Lowrie and Shen are the youngest people on the planet after a virus caused global infertility. Closeted in a pocket of London and doted upon by a small, ageing community, the pair spend their days mudlarking for artefacts from history and looking for treasure in their once-opulent mansion.
Their idyllic life is torn apart when a secret is uncovered that threatens not only their family but humanity’s entire existence. Lowrie and Shen face an impossible choice: in the quiet at the end of the world, they must decide who to save and who to sacrifice . . .
The main charecter, Lowrie, is bisexual. The love interest in Chinese/British and has a hearing impairment. Maya’s boyfriend is a trans man.
I’m not really sure how to review this aside from making the obvious comparison of how this is like a fluffy, light version of I, Robot by Issac Asimov which I loved, by the way, and is absolutely not an insult. It’s always so difficult to review a book that you love that isn’t just incoherant screaming.
Despite being a dystopian and in a situation where most people would very much not be loving life, it still makes you feel good. The romance is sweet and innocent and cute. It’s like a dystopian that makes you feel good, and I love that.

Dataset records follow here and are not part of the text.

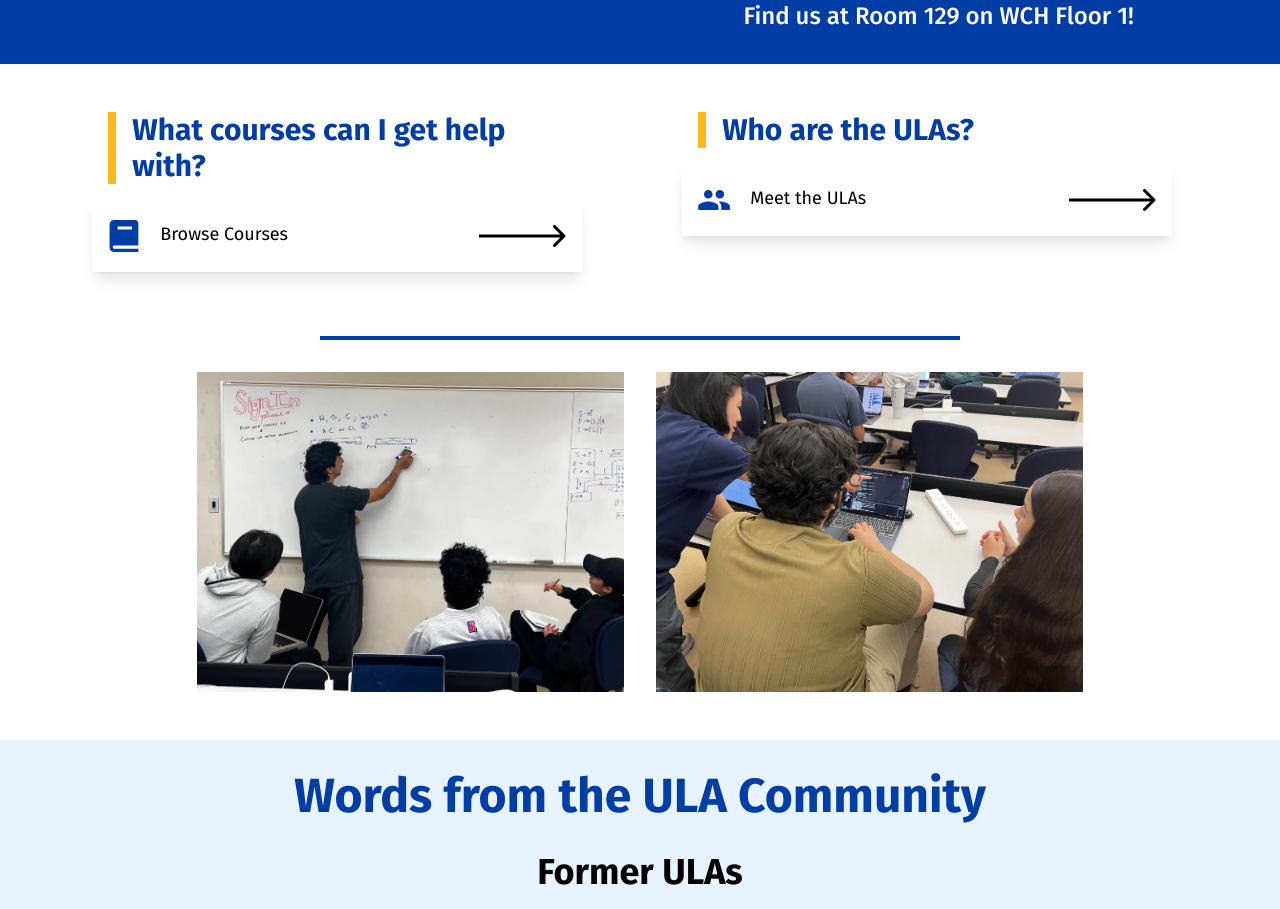
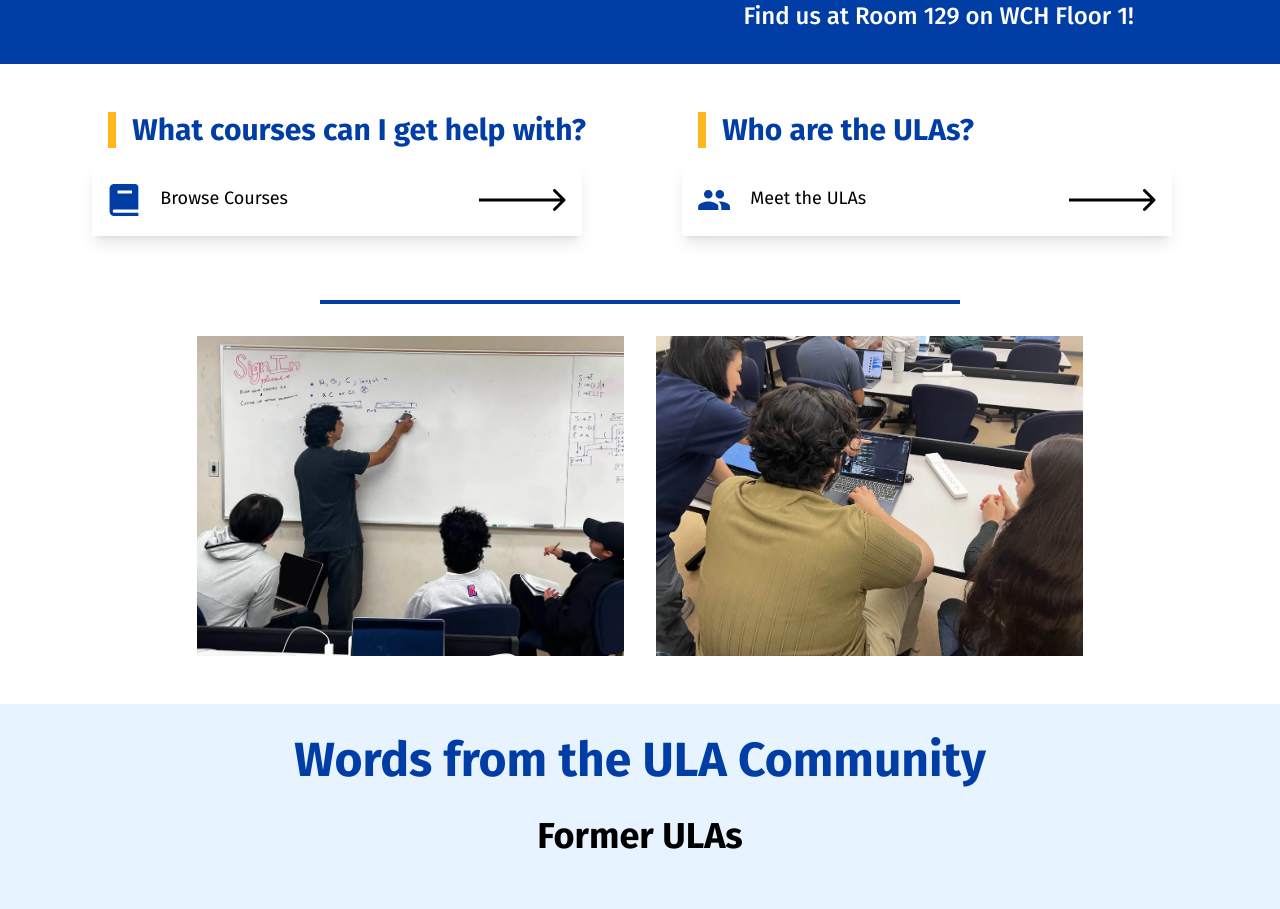
Before and after one commit to acm-ucr/cse-ula, a Next.js app: page / in a window 1280 px wide. Shown: the part 1568-2477 px from the top of the page. Built offline with nearby package versions, Linux system fonts and the light colour scheme.

Commit message:
Minor adjustments

```diff
--- a/src/components/home/InfoButtonHeader.tsx
+++ b/src/components/home/InfoButtonHeader.tsx
@@ -3,7 +3,7 @@ interface infoButtonHeaderProps {
 }
 const InfoButtonHeader = ({ text }: infoButtonHeaderProps) => {
   return (
-    <div className="m-4 border-l-8 border-ula-yellow-primary px-4 text-3xl font-bold text-ula-blue-primary">
+    <div className="xl:text-nowrap m-4 border-l-8 border-ula-yellow-primary px-4 text-3xl font-bold text-ula-blue-primary">
       {text}
     </div>
   );
--- a/src/components/home/Questions.tsx
+++ b/src/components/home/Questions.tsx
@@ -5,7 +5,7 @@ import baselinePeople from "@/public/home/baselinePeople.svg";
 
 const Questions = () => {
   return (
-    <div className="flex flex-col justify-evenly px-2 pt-8 xl:flex-row">
+    <div className="flex flex-col justify-evenly px-8 xl:px-2 pt-8 xl:flex-row">
       <div className="xl:w-2/5">
         <InfoButtonHeader text="What courses can I get help with?" />
         <InfoButton icon={blueBook} text="Browse Courses" link="/about" />
```
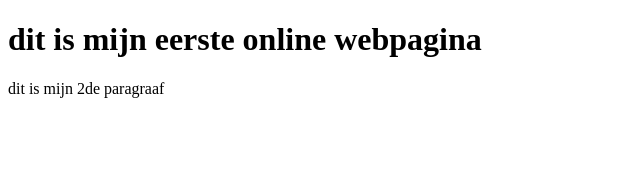
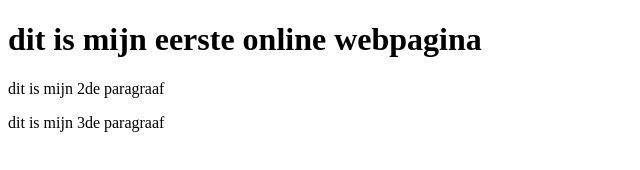
Before and after one commit to SiemenWilmaertsPXL/gitpages, a plain HTML site: page index.html in a window 1280 px wide. Shown: the whole page, without its empty margins (0-640 px from the left). Drawn offline with Linux system fonts and the light colour scheme.

Commit message:
tweede <p>

```diff
--- a/index.html
+++ b/index.html
@@ -8,5 +8,6 @@
 <body>
   <h1>dit is mijn eerste online webpagina</h1>
     <p>dit is mijn 2de paragraaf</p>
+    <p>dit is mijn 3de paragraaf</p>
 </body>
 </html>
```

I thought it was an interesting take on apocalypses, as well. I’m used to seeing things done the same way over and over again and the solutions they come up with to solve the problems of infertility are super interesting, and to be honest exactly what I can imagine happening if the real world was ever to become infertile.
I think what I most enjoyed about this book was that it was so comfortable. Sometimes, I can get really stressed out reading a book with lots of tension and things all up in the air but throughout this whole novel we know things will end up okay. We just aren’t completely sure how, but we know it’ll be alright. It’s such a cosy science-fiction dystopian. I reccomend it.